Copy all entries without alteration and skip the pictures they hold.

*** ENTRIES PROVIDED Section Begins ***

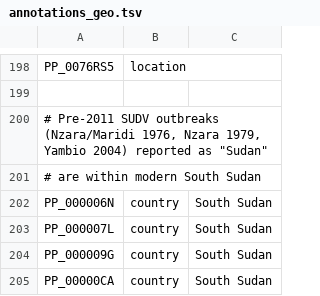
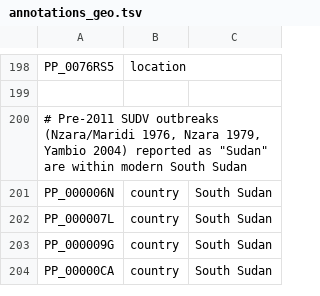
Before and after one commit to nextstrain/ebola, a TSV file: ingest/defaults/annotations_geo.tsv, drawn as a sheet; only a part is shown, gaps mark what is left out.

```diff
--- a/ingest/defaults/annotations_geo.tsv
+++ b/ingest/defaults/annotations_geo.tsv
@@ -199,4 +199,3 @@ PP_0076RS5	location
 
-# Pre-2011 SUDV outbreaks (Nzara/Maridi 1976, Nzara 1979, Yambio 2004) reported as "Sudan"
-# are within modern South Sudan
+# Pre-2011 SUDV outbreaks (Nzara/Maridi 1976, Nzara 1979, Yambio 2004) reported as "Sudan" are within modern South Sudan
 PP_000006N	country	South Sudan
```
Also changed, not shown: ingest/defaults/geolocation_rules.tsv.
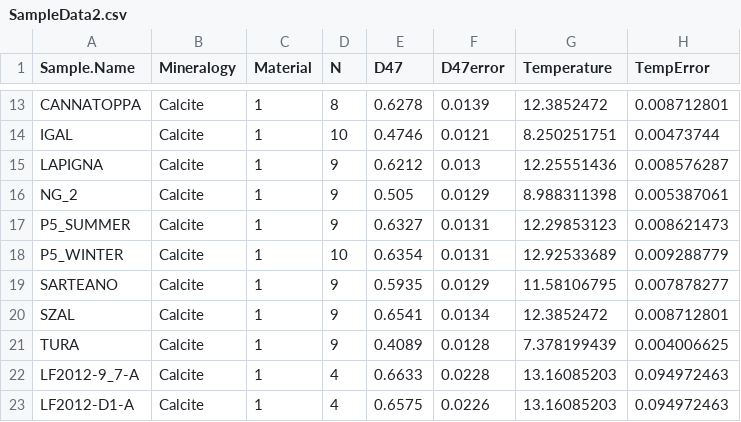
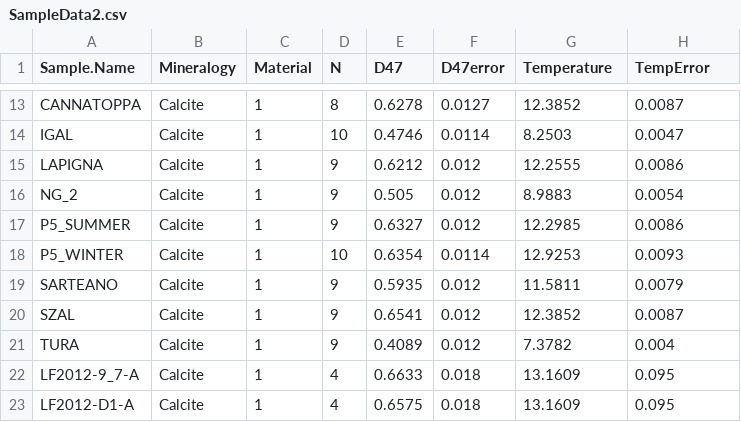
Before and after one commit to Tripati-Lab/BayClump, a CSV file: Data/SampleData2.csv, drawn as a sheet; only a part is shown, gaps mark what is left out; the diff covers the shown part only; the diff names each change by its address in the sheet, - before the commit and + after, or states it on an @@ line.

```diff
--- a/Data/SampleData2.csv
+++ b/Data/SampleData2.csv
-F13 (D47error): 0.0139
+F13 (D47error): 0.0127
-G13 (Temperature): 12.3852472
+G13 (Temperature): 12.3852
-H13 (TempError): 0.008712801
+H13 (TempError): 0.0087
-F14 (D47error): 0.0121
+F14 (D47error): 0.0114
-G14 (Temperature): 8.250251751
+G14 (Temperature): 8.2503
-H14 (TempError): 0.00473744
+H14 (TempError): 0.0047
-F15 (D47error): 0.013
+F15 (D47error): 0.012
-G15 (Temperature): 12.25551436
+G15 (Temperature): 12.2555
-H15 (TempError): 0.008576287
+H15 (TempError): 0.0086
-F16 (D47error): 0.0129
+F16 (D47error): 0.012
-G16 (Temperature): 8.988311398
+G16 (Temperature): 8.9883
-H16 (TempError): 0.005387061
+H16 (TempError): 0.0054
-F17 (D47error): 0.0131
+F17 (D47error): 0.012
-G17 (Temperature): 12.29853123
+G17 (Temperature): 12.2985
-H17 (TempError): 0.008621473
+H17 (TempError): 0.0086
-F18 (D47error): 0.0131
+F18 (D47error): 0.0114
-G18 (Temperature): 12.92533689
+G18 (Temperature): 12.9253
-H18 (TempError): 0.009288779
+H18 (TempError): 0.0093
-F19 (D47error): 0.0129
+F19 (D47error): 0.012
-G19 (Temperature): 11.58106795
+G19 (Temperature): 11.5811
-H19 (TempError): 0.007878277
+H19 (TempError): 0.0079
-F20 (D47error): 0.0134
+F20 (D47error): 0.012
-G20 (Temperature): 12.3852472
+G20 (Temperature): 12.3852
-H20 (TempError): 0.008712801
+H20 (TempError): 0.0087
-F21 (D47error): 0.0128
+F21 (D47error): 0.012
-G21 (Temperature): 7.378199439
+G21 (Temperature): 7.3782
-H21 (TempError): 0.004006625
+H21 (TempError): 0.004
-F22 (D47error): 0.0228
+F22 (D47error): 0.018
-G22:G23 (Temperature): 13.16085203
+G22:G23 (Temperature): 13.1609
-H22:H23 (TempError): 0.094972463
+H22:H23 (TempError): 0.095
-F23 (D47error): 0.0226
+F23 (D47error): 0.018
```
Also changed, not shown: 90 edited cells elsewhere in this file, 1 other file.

*** ENTRIES PROVIDED Section Ends ***

■ FINISHED TASK
Before and after one commit to nextstrain/ebola, a TSV file: ingest/defaults/annotations_geo.tsv, drawn as a sheet; only a part is shown, gaps mark what is left out.

```diff
--- a/ingest/defaults/annotations_geo.tsv
+++ b/ingest/defaults/annotations_geo.tsv
@@ -199,4 +199,3 @@ PP_0076RS5	location
 
-# Pre-2011 SUDV outbreaks (Nzara/Maridi 1976, Nzara 1979, Yambio 2004) reported as "Sudan"
-# are within modern South Sudan
+# Pre-2011 SUDV outbreaks (Nzara/Maridi 1976, Nzara 1979, Yambio 2004) reported as "Sudan" are within modern South Sudan
 PP_000006N	country	South Sudan
```
Also changed, not shown: ingest/defaults/geolocation_rules.tsv.
Before and after one commit to Tripati-Lab/BayClump, a CSV file: Data/SampleData2.csv, drawn as a sheet; only a part is shown, gaps mark what is left out; the diff covers the shown part only; the diff names each change by its address in the sheet, - before the commit and + after, or states it on an @@ line.

```diff
--- a/Data/SampleData2.csv
+++ b/Data/SampleData2.csv
-F13 (D47error): 0.0139
+F13 (D47error): 0.0127
-G13 (Temperature): 12.3852472
+G13 (Temperature): 12.3852
-H13 (TempError): 0.008712801
+H13 (TempError): 0.0087
-F14 (D47error): 0.0121
+F14 (D47error): 0.0114
-G14 (Temperature): 8.250251751
+G14 (Temperature): 8.2503
-H14 (TempError): 0.00473744
+H14 (TempError): 0.0047
-F15 (D47error): 0.013
+F15 (D47error): 0.012
-G15 (Temperature): 12.25551436
+G15 (Temperature): 12.2555
-H15 (TempError): 0.008576287
+H15 (TempError): 0.0086
-F16 (D47error): 0.0129
+F16 (D47error): 0.012
-G16 (Temperature): 8.988311398
+G16 (Temperature): 8.9883
-H16 (TempError): 0.005387061
+H16 (TempError): 0.0054
-F17 (D47error): 0.0131
+F17 (D47error): 0.012
-G17 (Temperature): 12.29853123
+G17 (Temperature): 12.2985
-H17 (TempError): 0.008621473
+H17 (TempError): 0.0086
-F18 (D47error): 0.0131
+F18 (D47error): 0.0114
-G18 (Temperature): 12.92533689
+G18 (Temperature): 12.9253
-H18 (TempError): 0.009288779
+H18 (TempError): 0.0093
-F19 (D47error): 0.0129
+F19 (D47error): 0.012
-G19 (Temperature): 11.58106795
+G19 (Temperature): 11.5811
-H19 (TempError): 0.007878277
+H19 (TempError): 0.0079
-F20 (D47error): 0.0134
+F20 (D47error): 0.012
-G20 (Temperature): 12.3852472
+G20 (Temperature): 12.3852
-H20 (TempError): 0.008712801
+H20 (TempError): 0.0087
-F21 (D47error): 0.0128
+F21 (D47error): 0.012
-G21 (Temperature): 7.378199439
+G21 (Temperature): 7.3782
-H21 (TempError): 0.004006625
+H21 (TempError): 0.004
-F22 (D47error): 0.0228
+F22 (D47error): 0.018
-G22:G23 (Temperature): 13.16085203
+G22:G23 (Temperature): 13.1609
-H22:H23 (TempError): 0.094972463
+H22:H23 (TempError): 0.095
-F23 (D47error): 0.0226
+F23 (D47error): 0.018
```
Also changed, not shown: 90 edited cells elsewhere in this file, 1 other file.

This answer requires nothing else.